CNN evening show host (and New York gubernatorial sibling) Chris Cuomo launched into a bit of a diatribe on Friday night wherein he appeared to encapsulate all of the woes of the United States into an abbreviated list, complaining that we are unable to “come together as we the people” to make the world a better place. While a bit frenetic and scattershot in listing off our various societal ills, I’ll give him credit for at least trying to strike a positive, hopeful tone. Sadly, he struck a bit of a sour note in the middle of his monologue, however, when he approached questions of police shootings and police reform.
First, he listed off the names of some recently deceased Black or Hispanic suspects, mocking the voices of people who come up with excuses as to why the police failed to take them into custody without employing lethal force. Then he addressed the question of when such shootings would end. The answer, at least according to Cuomo, was when “your kids” are being shot, referring to white people. That, in the host’s opinion, is when some magical renaissance would take place. (New York Post)
CNN anchor Chris Cuomo said gun laws and police reform will happen when “white people’s kids start getting killed.” …
“Shootings, gun laws, access to weapons. Oh, I know when they’ll change,” said the anchor. “[When] your kids start getting killed. White people’s kids start getting killed.”

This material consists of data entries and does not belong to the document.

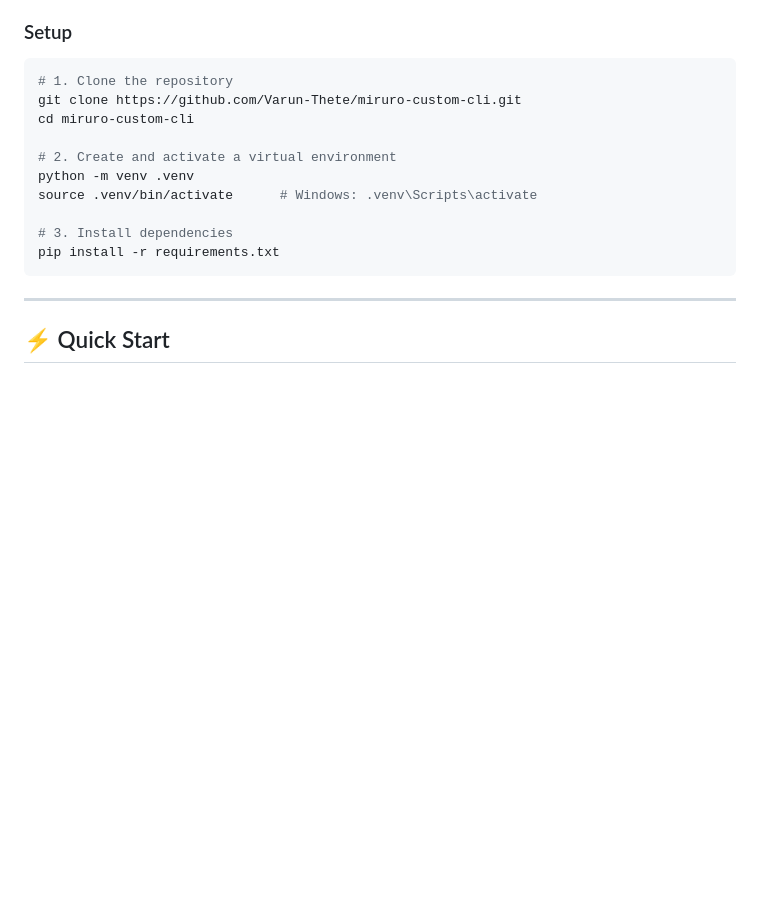
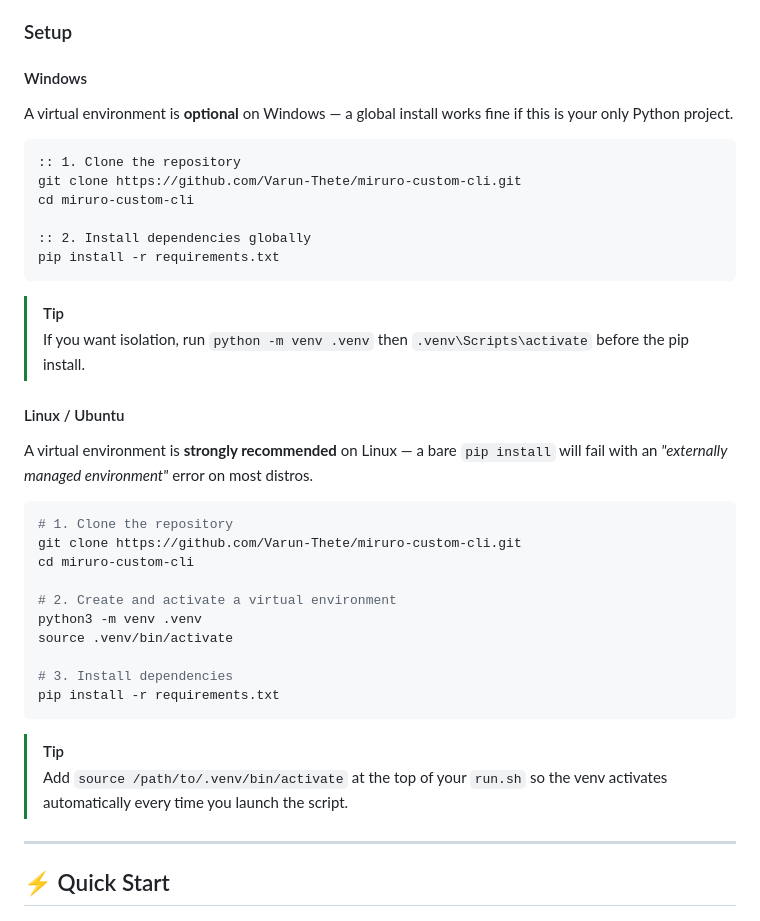
Before and after one commit to Varun-Thete/miruro-custom-cli, a Markdown page: README.md, the part around the change. Drawn GitHub-style; blank space fills up the shorter version.

Commit message:
docs: update installation - split Windows vs Linux/Ubuntu venv guidance

````diff
--- a/README.md
+++ b/README.md
@@ -45,19 +45,41 @@ Automatic tracking · Cloudflare bypass · multi-provider HLS racing · local li
 
 ### Setup
 
+#### Windows
+
+A virtual environment is **optional** on Windows — a global install works fine if this is your only Python project.
+
+```bat
+:: 1. Clone the repository
+git clone https://github.com/Varun-Thete/miruro-custom-cli.git
+cd miruro-custom-cli
+
+:: 2. Install dependencies globally
+pip install -r requirements.txt
+```
+
+> [!TIP]
+> If you want isolation, run `python -m venv .venv` then `.venv\Scripts\activate` before the pip install.
+
+#### Linux / Ubuntu
+
+A virtual environment is **strongly recommended** on Linux — a bare `pip install` will fail with an *"externally managed environment"* error on most distros.
+
 ```bash
 # 1. Clone the repository
 git clone https://github.com/Varun-Thete/miruro-custom-cli.git
 cd miruro-custom-cli
 
 # 2. Create and activate a virtual environment
-python -m venv .venv
-source .venv/bin/activate      # Windows: .venv\Scripts\activate
+python3 -m venv .venv
+source .venv/bin/activate
 
 # 3. Install dependencies
 pip install -r requirements.txt
 ```
 
+> [!TIP]
+> Add `source /path/to/.venv/bin/activate` at the top of your `run.sh` so the venv activates automatically every time you launch the script.
 ---
 
 ## ⚡ Quick Start
````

Cuomo at one point in the monologue attempted to affect the hypothetical accent of a confused white parent, asking: “What’s going on with these police? Maybe we shouldn’t even have police,” he said, before directly addressing the whiteness of his audience:

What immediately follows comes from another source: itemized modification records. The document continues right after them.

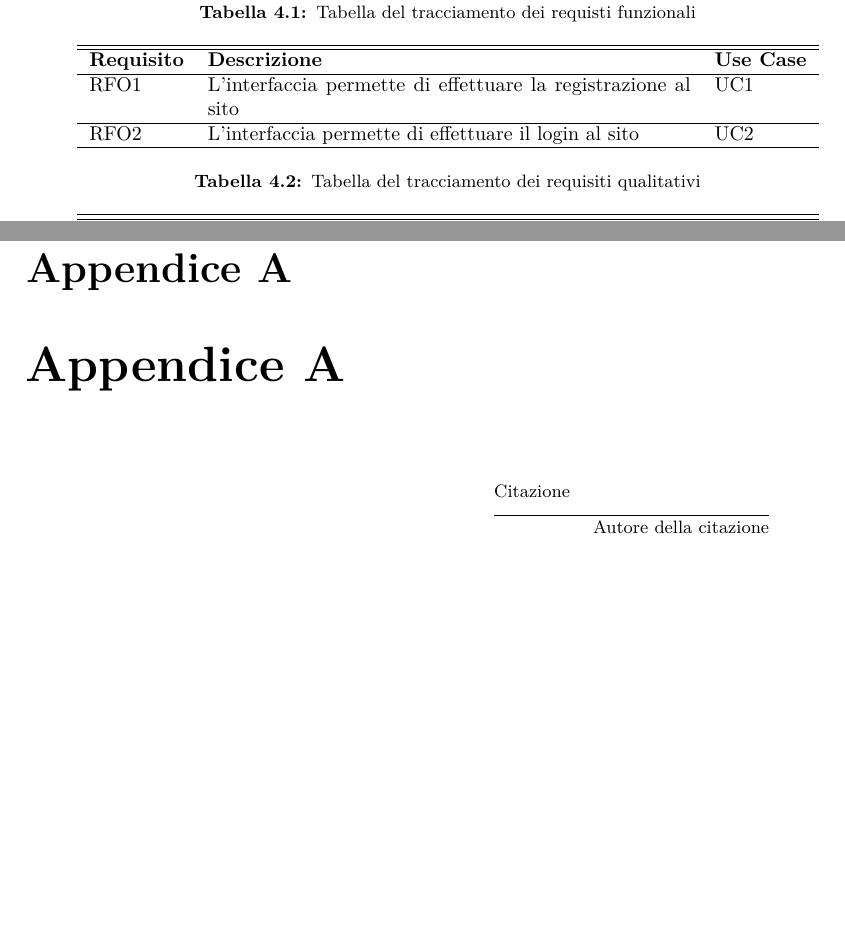
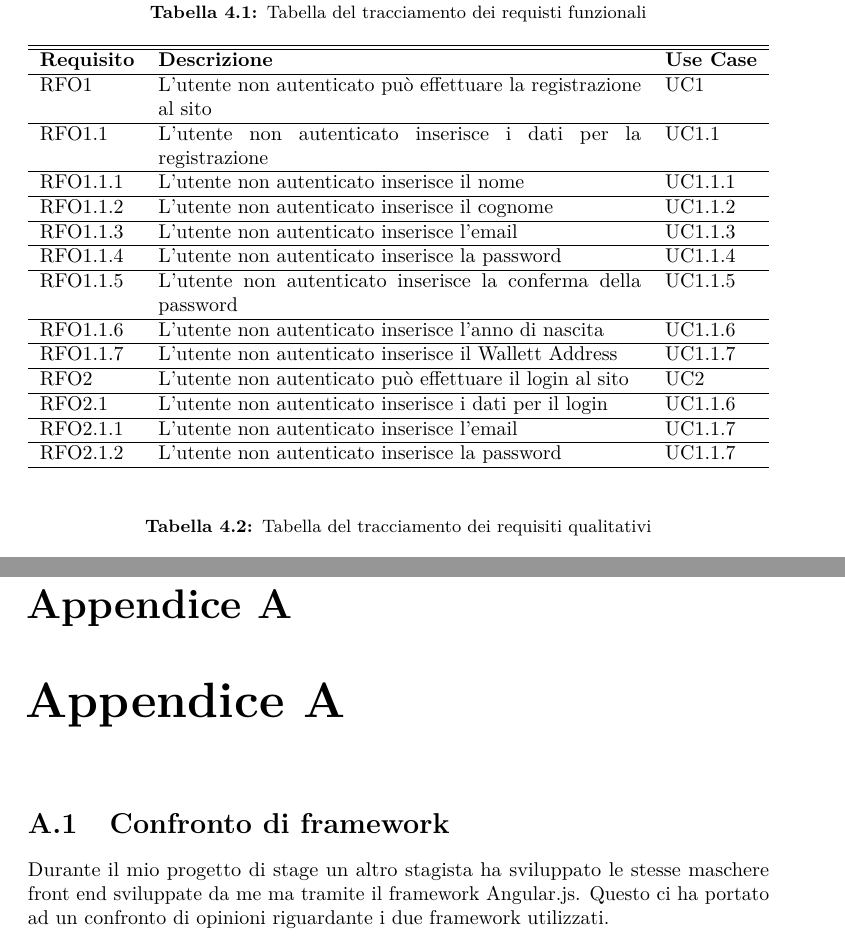
Before and after one commit to Sleepskatcher/tesiDiLaurea, a LaTeX thesis (tesi.tex, which reads capitoli/capitolo-4.tex, capitoli/capitolo-A.tex): two parts of pages 34 and 45 of 51 before the commit and two parts of pages 35 and 47 of 53 after it, joined at a grey line, cut so that both start at the same text, the shorter picture padded with empty space. Compiled offline with pdfLaTeX.

Commit message:
continuato cap4, iniziate appendici

```diff
--- a/capitoli/capitolo-4.tex
+++ b/capitoli/capitolo-4.tex
@@ -155,21 +174,43 @@ La descrizione del codice è la seguente:
 
 Nelle sezioni seguenti sono riassunti i requisiti ed il loro tracciamento con i casi d'uso delineati in fase di analisi.
 
-\begin{table}%
+\begin{table}[H]
 \caption{Tabella del tracciamento dei requisti funzionali}
 \label{tab:requisiti-funzionali}
 \begin{tabularx}{\textwidth}{lXl}
 \hline\hline
 \textbf{Requisito} & \textbf{Descrizione} & \textbf{Use Case}\\
 \hline
-RFO1 & L'interfaccia permette di effettuare la registrazione al sito & UC1 \\
+RFO1 & L'utente non autenticato può effettuare la registrazione al sito & UC1 \\
 \hline
-RFO2 & L'interfaccia permette di effettuare il login al sito & UC2 \\
+RFO1.1 & L'utente non autenticato inserisce i dati per la registrazione & UC1.1 \\
+\hline
+RFO1.1.1 & L'utente non autenticato inserisce il nome & UC1.1.1 \\
+\hline
+RFO1.1.2 & L'utente non autenticato inserisce il cognome & UC1.1.2 \\
+\hline
+RFO1.1.3 & L'utente non autenticato inserisce l'email & UC1.1.3 \\
+\hline
+RFO1.1.4 & L'utente non autenticato inserisce la password & UC1.1.4 \\
+\hline
+RFO1.1.5 & L'utente non autenticato inserisce la conferma della password & UC1.1.5 \\
+\hline
+RFO1.1.6 & L'utente non autenticato inserisce l'anno di nascita & UC1.1.6 \\
+\hline
+RFO1.1.7 & L'utente non autenticato inserisce il Wallett Address & UC1.1.7 \\
+\hline
+RFO2 & L'utente non autenticato può effettuare il login al sito & UC2 \\
+\hline
+RFO2.1 &L'utente non autenticato inserisce i dati per il login & UC1.1.6 \\
+\hline
+RFO2.1.1 & L'utente non autenticato inserisce l'email & UC1.1.7 \\
+\hline
+RFO2.1.2 & L'utente non autenticato inserisce  la password & UC1.1.7 \\
 \hline
 \end{tabularx}
 \end{table}%
 
-\begin{table}%
+\begin{table}[H]
 \caption{Tabella del tracciamento dei requisiti qualitativi}
 \label{tab:requisiti-qualitativi}
 \begin{tabularx}{\textwidth}{lXl}
--- a/capitoli/capitolo-A.tex
+++ b/capitoli/capitolo-A.tex
@@ -5,5 +5,8 @@
 %**************************************************************
 \chapter{Appendice A}
 %**************************************************************
+%\epigraph{Citazione}{Autore della citazione}
 
-\epigraph{Citazione}{Autore della citazione}
+\section{Confronto di framework}
+
+Durante il mio progetto di stage un altro stagista ha sviluppato le stesse maschere front end sviluppate da me ma tramite il framework Angular.js. Questo ci ha portato ad un confronto di opinioni riguardante i due framework utilizzati.
--- a/tesi.tex
+++ b/tesi.tex
@@ -118,6 +118,9 @@
 
 \input{tesi-config}                     % file con le impostazioni personali
 
+\setcounter{secnumdepth}{5}
+\setcounter{tocdepth}{5}
+
 \begin{document}
 %**************************************************************
 % Materiale iniziale
```
Also changed, not shown: capitoli/capitolo-3.tex (+1 -1 lines), tesi.pdf, capitoli/capitolo-4.tex (49 more changed lines), 2 other files.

I couldn’t find an embeddable copy of the segment for you, but you can watch the full clip at Mediaite. (And if you’re interested in this story, I suggest you do. The excerpts in the linked article really don’t convey the whole story.)
Aside from the poor marketing value of mocking the huge segment of his audience that Cuomo tacitly admits is white, he clearly decided to launch into a lecture that was based on common misperceptions rather than hard data. Let’s start with the idea that things would change if “white people’s kids start getting killed.” For quite a few years now, the FBI and the DOJ have actually been compiling data on police shootings broken down by the race of the suspect. The numbers tell a consistent tale. Police officers in the United States routinely shoot and kill more white people than any other racial group, frequently at rates at least twice as numerous as Black suspects. Granted, Black suspects are still more likely to be killed in this fashion on a per capita basis calculated by their percentage of the overall population, but the totals tell a story.
For example, in 2020, police shot and killed 457 white suspects as compared to 241 Black and 169 Hispanic suspects. That’s literally more than both of those minority categories combined. In 2017 the difference was even more stark. 457 white suspects were shot and killed, compared to 223 Black and 179 Hispanic suspects. (That’s literally more than twice as many white than Black.) So while the numbers may remain disproportionate based on the Black percentage of the population, it’s inaccurate to claim that the cops “aren’t shooting white kids.”
The second half of the phrase “white kids” deserves some attention as well. How many “kids” are being shot and killed by the police? In 2020 there were a total of 13 suspects under the age of 18 who were killed in police shootings. And that figure includes suspects age 16 and 17, by which point many young people have unfortunately run up extensive records of “law enforcement involvement.” Further details are hard to come by since their records are generally sealed. 2018 and 2019 saw similar figures, with 15 and 14 suspects in that age group respectively being killed. There was a bit of a spike in 2017 when 28 died. By far the most common age group to die during police shootings was the 30-44-year-old suspects.
The other obvious question involves how some of these suspects wound up dying during encounters with the police. That’s another area where Cuomo mocks his audience for even raising the question. Once again doing his best “stereotypical white person” accent, the host says, “That George Floyd. Did you hear about him? That Daunte Wright. Did you hear about him? That 13-year-old kid named Adam. You know he was a gang banger.”
Does Chris Cuomo honestly believe that there is no value in context or relevant information going into an investigation of a police shooting? While the death of a child is always a tragedy by definition, there was a lot more to the story of the shooting of Adam Toledo than the headlines portrayed. He only drew the attention of the police because of a ShotSpotter alarm indicating gunfire on the streets in the middle of the night. Toledo was out and about with a 21-year-old gang member wearing red gloves that tested positive for gunshot residue. And even CNN was forced to admit that less than one second elapsed between the moment he finally dropped his handgun and the police officer firing the shot. Could the shooting have been avoided? Possibly, but that’s something to be determined during the ongoing investigation. The point is, Adam Toledo wasn’t out playing hopscotch with his schoolmates when some rogue cops showed up to suddenly gun him down. Cuomo’s criticism of society acts as if it’s the audience’s fault for suggesting otherwise.
There are obviously bad police shootings from time to time and even some actual rogue cops perpetrating serious crimes. (Look no further than Michael Slager for proof.) But Chris Cuomo is yet another media talking head who pretends he’s trying to solve problems while doing little more than dumping gasoline on the fire of generalized hatred of the police and efforts to reform, defund, or abolish them. This is not a productive way to approach the issue.